▶ **Exercise input**:
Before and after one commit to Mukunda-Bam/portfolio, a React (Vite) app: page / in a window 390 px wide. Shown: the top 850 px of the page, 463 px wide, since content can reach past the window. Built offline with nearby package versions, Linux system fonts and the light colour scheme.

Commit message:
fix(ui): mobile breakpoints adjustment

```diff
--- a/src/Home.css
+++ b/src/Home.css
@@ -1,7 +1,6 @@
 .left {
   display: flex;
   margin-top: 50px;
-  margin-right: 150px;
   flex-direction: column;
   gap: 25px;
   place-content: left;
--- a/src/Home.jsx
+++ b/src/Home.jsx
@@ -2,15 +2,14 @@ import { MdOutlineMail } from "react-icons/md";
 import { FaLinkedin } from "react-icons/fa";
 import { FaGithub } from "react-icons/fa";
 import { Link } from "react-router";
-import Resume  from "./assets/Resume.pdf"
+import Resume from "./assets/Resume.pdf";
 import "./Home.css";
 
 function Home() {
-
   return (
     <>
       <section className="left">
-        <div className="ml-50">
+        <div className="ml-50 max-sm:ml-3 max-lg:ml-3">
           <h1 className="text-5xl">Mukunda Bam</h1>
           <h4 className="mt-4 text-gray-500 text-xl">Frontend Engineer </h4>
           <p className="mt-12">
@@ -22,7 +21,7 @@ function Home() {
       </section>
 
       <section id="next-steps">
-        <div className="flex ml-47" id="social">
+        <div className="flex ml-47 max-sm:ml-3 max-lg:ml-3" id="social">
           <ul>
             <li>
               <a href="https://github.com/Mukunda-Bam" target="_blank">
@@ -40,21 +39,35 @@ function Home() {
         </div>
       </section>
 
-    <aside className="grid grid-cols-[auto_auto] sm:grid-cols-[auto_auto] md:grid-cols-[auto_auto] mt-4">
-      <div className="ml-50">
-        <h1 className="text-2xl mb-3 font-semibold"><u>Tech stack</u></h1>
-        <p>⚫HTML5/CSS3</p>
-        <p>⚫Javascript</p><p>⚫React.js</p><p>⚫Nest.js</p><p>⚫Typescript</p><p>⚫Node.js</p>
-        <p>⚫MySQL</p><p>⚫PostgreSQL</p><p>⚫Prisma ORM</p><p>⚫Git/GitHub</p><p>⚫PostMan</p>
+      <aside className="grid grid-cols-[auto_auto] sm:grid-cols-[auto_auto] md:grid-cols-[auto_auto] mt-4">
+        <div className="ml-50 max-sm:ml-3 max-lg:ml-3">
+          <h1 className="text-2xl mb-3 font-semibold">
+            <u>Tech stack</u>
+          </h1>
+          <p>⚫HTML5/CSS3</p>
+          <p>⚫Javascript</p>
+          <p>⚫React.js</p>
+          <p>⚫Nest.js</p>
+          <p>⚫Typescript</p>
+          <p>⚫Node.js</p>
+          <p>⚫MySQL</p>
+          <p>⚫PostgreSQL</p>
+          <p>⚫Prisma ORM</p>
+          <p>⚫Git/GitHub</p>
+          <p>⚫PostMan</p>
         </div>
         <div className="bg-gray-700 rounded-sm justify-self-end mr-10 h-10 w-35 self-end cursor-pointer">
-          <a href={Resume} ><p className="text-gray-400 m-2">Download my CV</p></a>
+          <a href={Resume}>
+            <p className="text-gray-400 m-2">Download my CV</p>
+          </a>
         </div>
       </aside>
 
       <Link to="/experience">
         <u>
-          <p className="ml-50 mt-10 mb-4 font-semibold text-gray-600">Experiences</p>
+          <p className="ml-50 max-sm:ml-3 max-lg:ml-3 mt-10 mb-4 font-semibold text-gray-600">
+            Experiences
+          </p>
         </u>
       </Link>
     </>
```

* * *

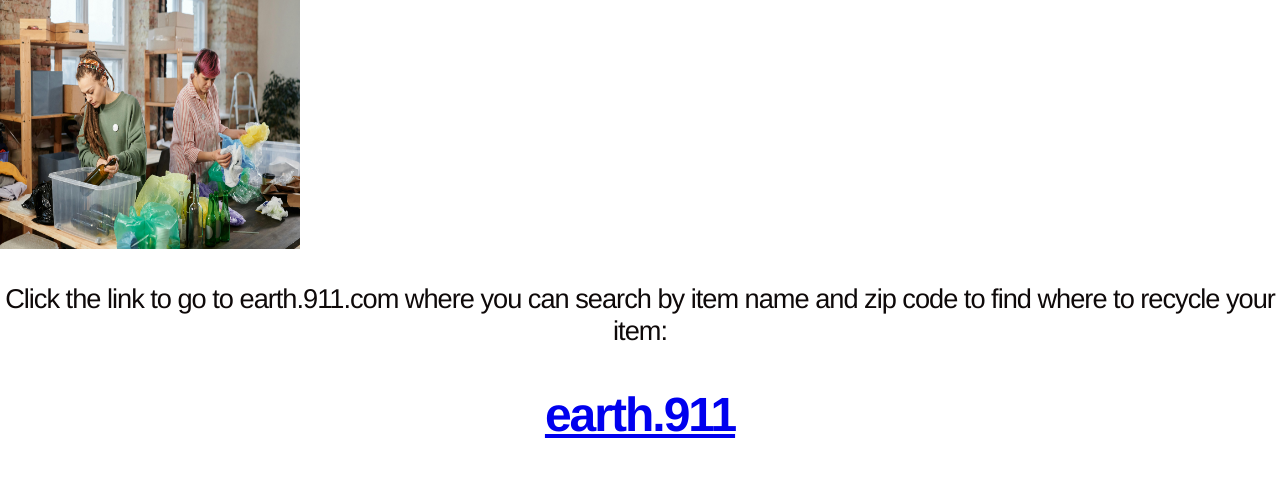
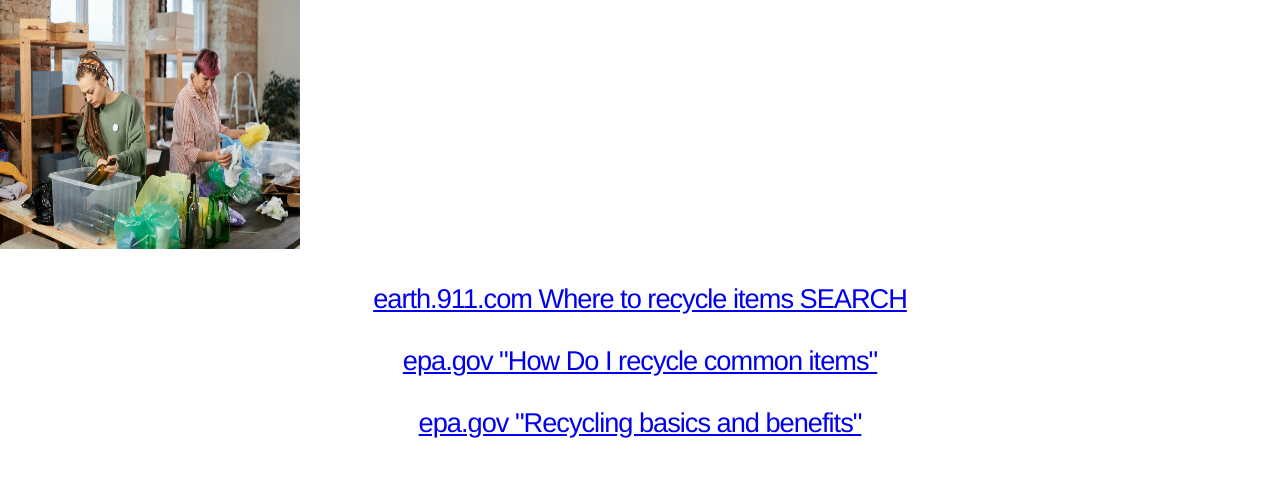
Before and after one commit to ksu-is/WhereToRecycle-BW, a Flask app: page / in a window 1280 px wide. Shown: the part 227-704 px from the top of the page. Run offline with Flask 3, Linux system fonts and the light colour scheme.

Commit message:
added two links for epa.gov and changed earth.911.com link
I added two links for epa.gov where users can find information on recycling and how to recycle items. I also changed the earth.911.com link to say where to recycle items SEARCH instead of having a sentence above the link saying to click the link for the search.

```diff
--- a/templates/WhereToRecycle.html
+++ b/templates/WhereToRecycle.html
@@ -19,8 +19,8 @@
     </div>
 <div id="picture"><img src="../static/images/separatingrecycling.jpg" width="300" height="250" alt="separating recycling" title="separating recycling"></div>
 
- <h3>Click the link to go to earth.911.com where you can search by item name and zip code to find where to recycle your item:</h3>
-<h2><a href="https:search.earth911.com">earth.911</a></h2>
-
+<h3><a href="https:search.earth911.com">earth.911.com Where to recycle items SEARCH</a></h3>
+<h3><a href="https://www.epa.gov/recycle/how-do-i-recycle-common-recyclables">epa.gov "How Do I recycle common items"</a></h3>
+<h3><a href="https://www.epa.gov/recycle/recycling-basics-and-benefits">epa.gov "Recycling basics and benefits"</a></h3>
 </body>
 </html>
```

---

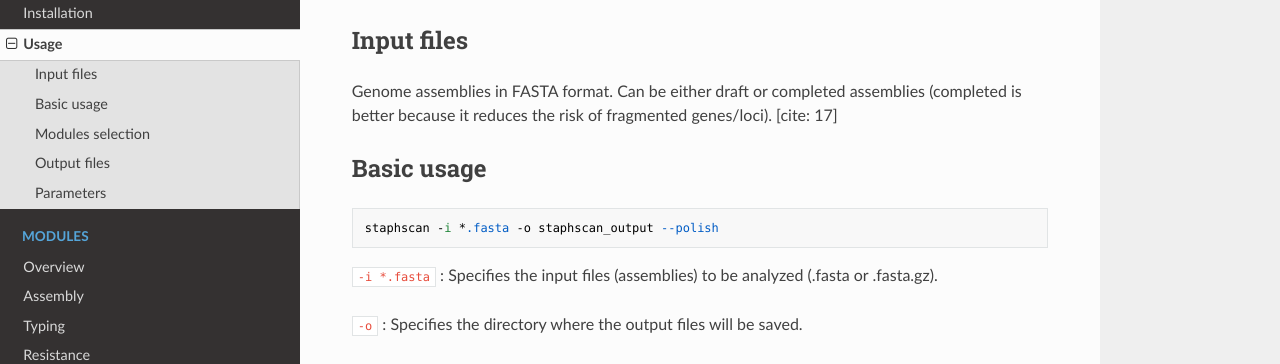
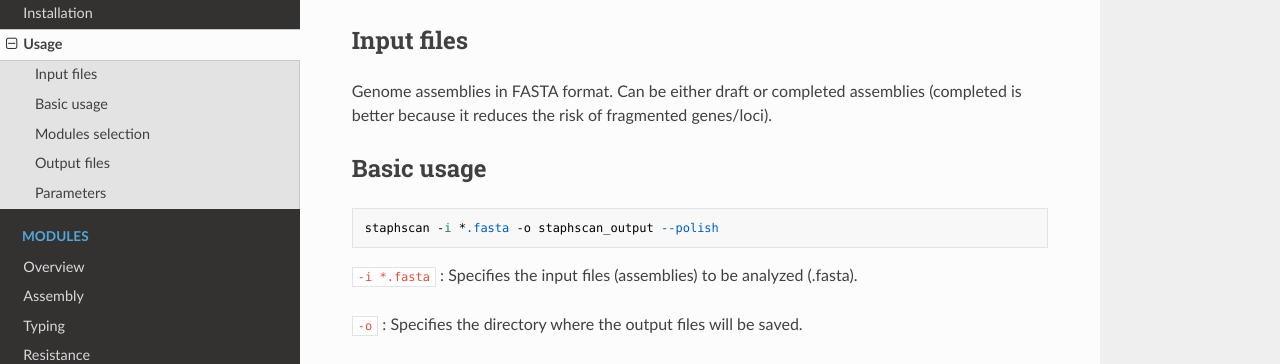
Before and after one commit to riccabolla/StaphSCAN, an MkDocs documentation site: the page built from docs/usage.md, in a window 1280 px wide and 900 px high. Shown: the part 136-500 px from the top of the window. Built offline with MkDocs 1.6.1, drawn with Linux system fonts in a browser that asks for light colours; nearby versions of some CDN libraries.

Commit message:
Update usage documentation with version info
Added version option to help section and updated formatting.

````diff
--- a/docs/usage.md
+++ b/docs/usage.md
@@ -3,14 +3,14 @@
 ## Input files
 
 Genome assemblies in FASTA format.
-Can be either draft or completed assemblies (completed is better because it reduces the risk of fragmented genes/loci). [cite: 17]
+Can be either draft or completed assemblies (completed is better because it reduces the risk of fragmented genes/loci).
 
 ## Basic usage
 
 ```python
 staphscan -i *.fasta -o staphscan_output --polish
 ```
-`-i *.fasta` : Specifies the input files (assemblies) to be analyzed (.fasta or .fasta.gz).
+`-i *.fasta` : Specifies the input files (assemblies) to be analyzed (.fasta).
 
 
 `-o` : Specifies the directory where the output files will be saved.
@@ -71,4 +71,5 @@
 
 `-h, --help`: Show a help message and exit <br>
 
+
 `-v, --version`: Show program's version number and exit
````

▶ **Work request**:
Return all lines of the material above in which "wide" occurs.

▶ **Answer space**:
Before and after one commit to Mukunda-Bam/portfolio, a React (Vite) app: page / in a window 390 px wide. Shown: the top 850 px of the page, 463 px wide, since content can reach past the window. Built offline with nearby package versions, Linux system fonts and the light colour scheme.
Before and after one commit to ksu-is/WhereToRecycle-BW, a Flask app: page / in a window 1280 px wide. Shown: the part 227-704 px from the top of the page. Run offline with Flask 3, Linux system fonts and the light colour scheme.
Before and after one commit to riccabolla/StaphSCAN, an MkDocs documentation site: the page built from docs/usage.md, in a window 1280 px wide and 900 px high. Shown: the part 136-500 px from the top of the window. Built offline with MkDocs 1.6.1, drawn with Linux system fonts in a browser that asks for light colours; nearby versions of some CDN libraries.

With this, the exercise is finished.